The difficulty, my friends, is not in avoiding death, but in avoiding unrighteousness; for that runs faster than death. I am old and move slowly, and my accusers are keen and quick, and the faster runner, who is unrighteousness, has overtaken me.
Me you have killed because you wanted to escape the accuser, and not to give an account of your lives.
If you think that by killing men you can avoid the accuser censuring your lives, you are mistaken;
that is not a way of escape which is either possible or honorable; the easiest and noblest way is not to be crushing others, but to be improving yourselves.
Til now the oracle within me has constantly been in the habit of warning me. Was I going to make a slip or error?
But now there has come upon me that which is generally believed to be, the last and worst evil. But the oracle made no sign of opposition. Either as I was leaving my house and going out in the morning or when I was going up into this court or while I was speaking. What do I take to be the explanation of this?
I will tell you. I regard this as a proof that what has happened to me is a good, and that those of us who think that death is an evil are in error. Either death is a state of nothingness and utter unconsciousness, or, as men say, there is a change and migration of the soul from this world to another.
Now if you suppose that there is no consciousness, but a sleep like the sleep of him who is undisturbed even by the sight of dreams, death will be an unspeakable gain. For if a person were to select the night in which his sleep was undisturbed even by dreams, and were to compare with this the other days and nights of his life, and then were to tell us how many days and nights he had passed in the course of his life better and more pleasantly than this one, I think that any man, will not find many such days or nights, when compared with the others.

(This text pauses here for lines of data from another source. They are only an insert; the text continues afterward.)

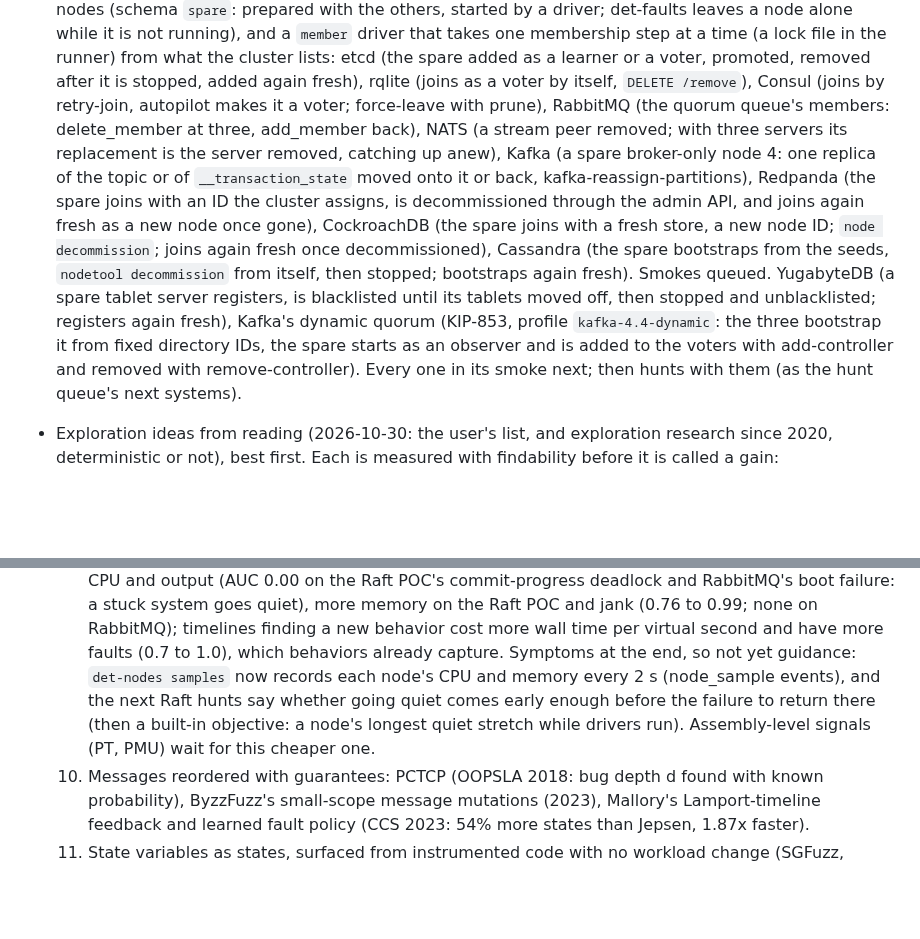
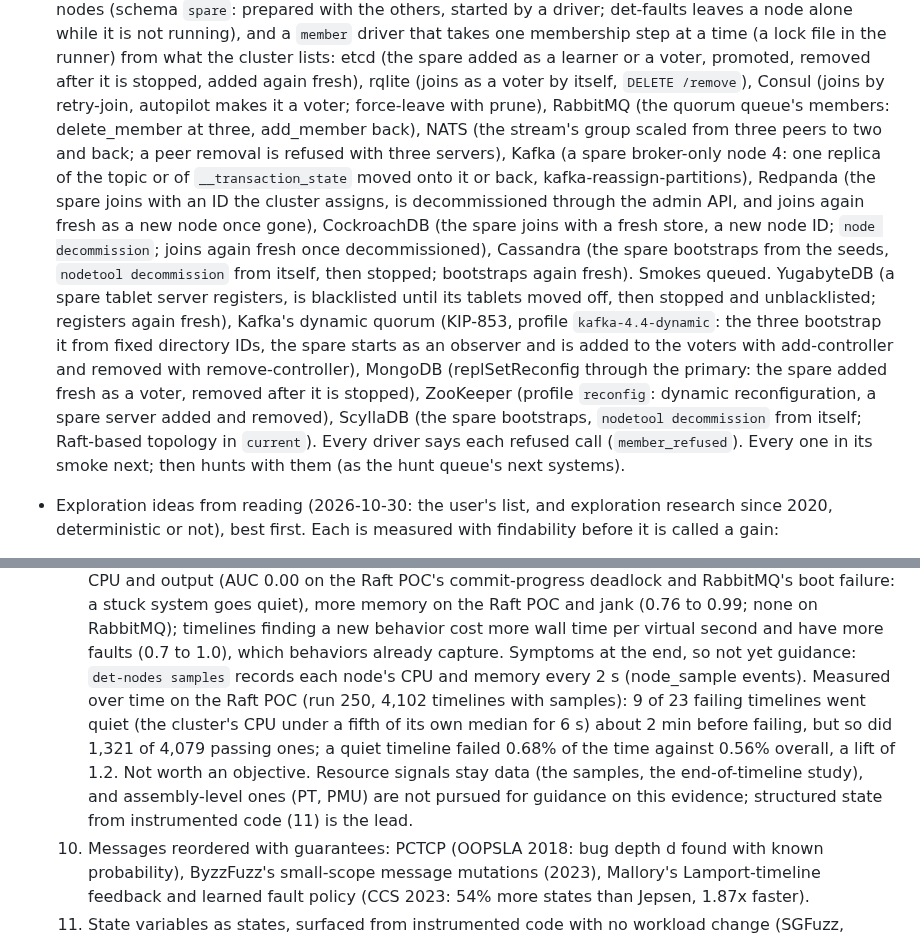
Before and after one commit to pfeodrippe/determinismo, a Markdown page: docs/PLAN.md, 2 parts joined by grey strips. Drawn GitHub-style; blank space fills up the shorter version.

Commit message:
PLAN: the time-resolved resource study (run 250): a cluster going quiet comes before the Raft POC's failure in 9 of 23 failing timelines, ~2 min ahead, but in a third of passing ones too (lift 1.2): not worth an objective; structured state is the lead. Membership drivers per system as written

```diff
--- a/docs/PLAN.md
+++ b/docs/PLAN.md
@@ -117,8 +117,9 @@ event hashing, the guest module.
   what the cluster lists: etcd (the spare added as a learner or a voter, promoted, removed after
   it is stopped, added again fresh), rqlite (joins as a voter by itself, `DELETE /remove`),
   Consul (joins by retry-join, autopilot makes it a voter; force-leave with prune), RabbitMQ
-  (the quorum queue's members: delete_member at three, add_member back), NATS (a stream peer
-  removed; with three servers its replacement is the server removed, catching up anew), Kafka
+  (the quorum queue's members: delete_member at three, add_member back), NATS (the stream's
+  group scaled from three peers to two and back; a peer removal is refused with three servers),
+  Kafka
   (a spare broker-only node 4: one replica of the topic or of `__transaction_state` moved onto
   it or back, kafka-reassign-partitions), Redpanda (the spare joins with an ID the cluster
   assigns, is decommissioned through the admin API, and joins again fresh as a new node once
@@ -128,7 +129,11 @@ event hashing, the guest module.
   YugabyteDB (a spare tablet server registers, is blacklisted until its tablets moved off, then
   stopped and unblacklisted; registers again fresh), Kafka's dynamic quorum (KIP-853, profile
   `kafka-4.4-dynamic`: the three bootstrap it from fixed directory IDs, the spare starts as an
-  observer and is added to the voters with add-controller and removed with remove-controller).
+  observer and is added to the voters with add-controller and removed with remove-controller),
+  MongoDB (replSetReconfig through the primary: the spare added fresh as a voter, removed after
+  it is stopped), ZooKeeper (profile `reconfig`: dynamic reconfiguration, a spare server added
+  and removed), ScyllaDB (the spare bootstraps, `nodetool decommission` from itself; Raft-based
+  topology in `current`). Every driver says each refused call (`member_refused`).
   Every one in its smoke next; then hunts with them (as the hunt queue's next systems).
 - Exploration ideas from reading (2026-10-30: the user's list, and exploration research since
   2020, deterministic or not), best first. Each is measured with findability before it is
@@ -192,10 +197,13 @@ event hashing, the guest module.
      memory on the Raft POC and jank (0.76 to 0.99; none on RabbitMQ); timelines finding a new
      behavior cost more wall time per virtual second and have more faults (0.7 to 1.0), which
      behaviors already capture. Symptoms at the end, so not yet guidance: `det-nodes samples`
-     now records each node's CPU and memory every 2 s (node_sample events), and the next Raft
-     hunts say whether going quiet comes early enough before the failure to return there (then
-     a built-in objective: a node's longest quiet stretch while drivers run). Assembly-level
-     signals (PT, PMU) wait for this cheaper one.
+     records each node's CPU and memory every 2 s (node_sample events). Measured over time on
+     the Raft POC (run 250, 4,102 timelines with samples): 9 of 23 failing timelines went quiet
+     (the cluster's CPU under a fifth of its own median for 6 s) about 2 min before failing,
+     but so did 1,321 of 4,079 passing ones; a quiet timeline failed 0.68% of the time against
+     0.56% overall, a lift of 1.2. Not worth an objective. Resource signals stay data (the
+     samples, the end-of-timeline study), and assembly-level ones (PT, PMU) are not pursued for
+     guidance on this evidence; structured state from instrumented code (11) is the lead.
   10. Messages reordered with guarantees: PCTCP (OOPSLA 2018: bug depth d found with known
      probability), ByzzFuzz's small-scope message mutations (2023), Mallory's Lamport-timeline
      feedback and learned fault policy (CCS 2023: 54% more states than Jepsen, 1.87x faster).
```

Now if death is like this, I say that to die is gain; for eternity is then only a single night.
But if death is the journey to another place, and there, as men say, all the dead are, what good can be greater than this?
What would not a man give if he might converse with Orpheus and Homer? Nay, if this be true, let me die again and again.
I, too, shall have a wonderful interest in a place where I can converse with Ajax and other heroes of old, who have suffered death through an unjust judgement; and there will be no small pleasure, as I think, in comparing my own sufferings with theirs. Above all, I shall be able to continue my search into true and false knowledge; as in this world, so also in that; I shall find out who is wise, and who pretends to be wise, and is not.
For in that world they do not put a man to death for this; certainly not. For besides being happier in that world than in this, they will be immortal, if what is said is true. Wherefore, judges, be of good cheer about death, and know this of a truth - that no evil can happen to a good man, either in life or after death.
He and his are not neglected by the gods; nor has my own approaching end happened by mere chance. But I see clearly that to die and be released was better for me; and therefore the oracle gave no sign. For which reason also, I am not angry with my accusers, or my condemners; they have done me no harm, although neither of them meant to do me any good; and for this I may gently blame them.
The hour of departure has arrived, and we go our ways - I to die, and you to live.
Which is better God only knows.